__Problem__:
Please copy every record below exactly and leave out the pictures.
####
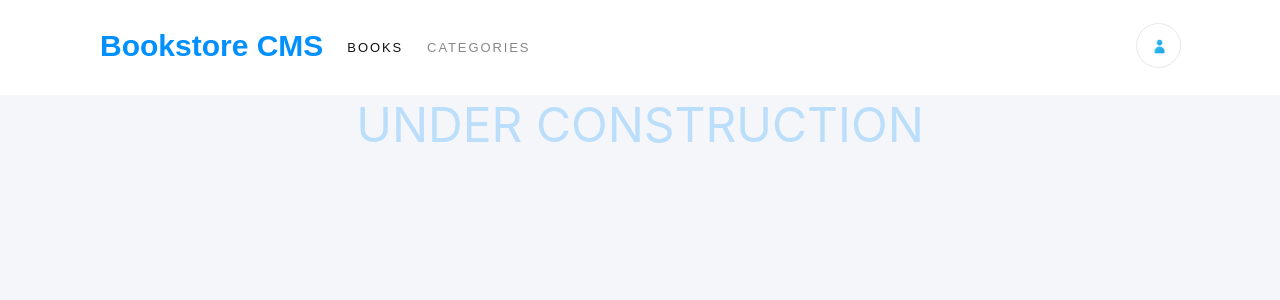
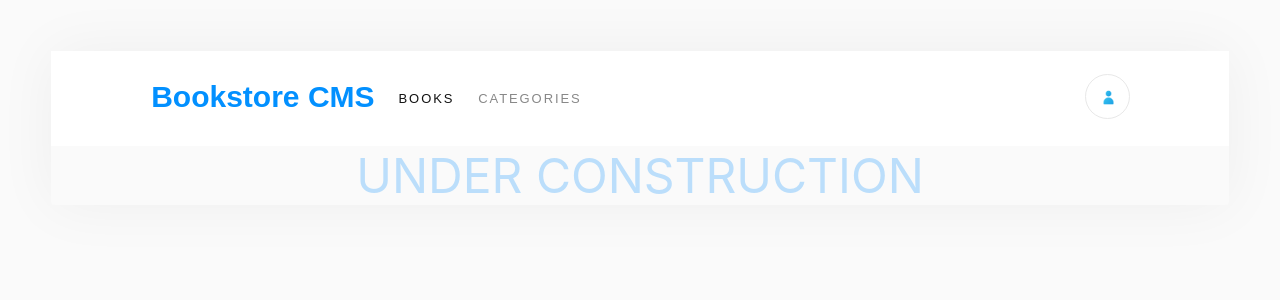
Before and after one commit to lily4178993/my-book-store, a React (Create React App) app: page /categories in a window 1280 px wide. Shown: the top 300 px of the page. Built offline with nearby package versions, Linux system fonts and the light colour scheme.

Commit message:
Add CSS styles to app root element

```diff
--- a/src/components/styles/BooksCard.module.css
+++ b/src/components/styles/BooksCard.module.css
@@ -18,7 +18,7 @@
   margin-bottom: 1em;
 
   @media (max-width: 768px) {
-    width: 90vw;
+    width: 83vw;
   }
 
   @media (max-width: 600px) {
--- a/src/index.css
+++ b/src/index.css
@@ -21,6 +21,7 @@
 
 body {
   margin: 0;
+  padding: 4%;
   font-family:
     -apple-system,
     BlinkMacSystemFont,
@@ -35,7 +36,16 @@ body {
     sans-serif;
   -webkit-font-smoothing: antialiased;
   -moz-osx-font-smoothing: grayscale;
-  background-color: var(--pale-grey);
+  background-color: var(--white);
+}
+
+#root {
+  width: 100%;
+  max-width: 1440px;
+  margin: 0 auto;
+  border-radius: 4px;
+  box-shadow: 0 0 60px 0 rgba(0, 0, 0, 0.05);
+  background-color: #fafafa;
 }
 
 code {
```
####
__Exercise response__:
Before and after one commit to lily4178993/my-book-store, a React (Create React App) app: page /categories in a window 1280 px wide. Shown: the top 300 px of the page. Built offline with nearby package versions, Linux system fonts and the light colour scheme.

Commit message:
Add CSS styles to app root element

```diff
--- a/src/components/styles/BooksCard.module.css
+++ b/src/components/styles/BooksCard.module.css
@@ -18,7 +18,7 @@
   margin-bottom: 1em;
 
   @media (max-width: 768px) {
-    width: 90vw;
+    width: 83vw;
   }
 
   @media (max-width: 600px) {
--- a/src/index.css
+++ b/src/index.css
@@ -21,6 +21,7 @@
 
 body {
   margin: 0;
+  padding: 4%;
   font-family:
     -apple-system,
     BlinkMacSystemFont,
@@ -35,7 +36,16 @@ body {
     sans-serif;
   -webkit-font-smoothing: antialiased;
   -moz-osx-font-smoothing: grayscale;
-  background-color: var(--pale-grey);
+  background-color: var(--white);
+}
+
+#root {
+  width: 100%;
+  max-width: 1440px;
+  margin: 0 auto;
+  border-radius: 4px;
+  box-shadow: 0 0 60px 0 rgba(0, 0, 0, 0.05);
+  background-color: #fafafa;
 }
 
 code {
```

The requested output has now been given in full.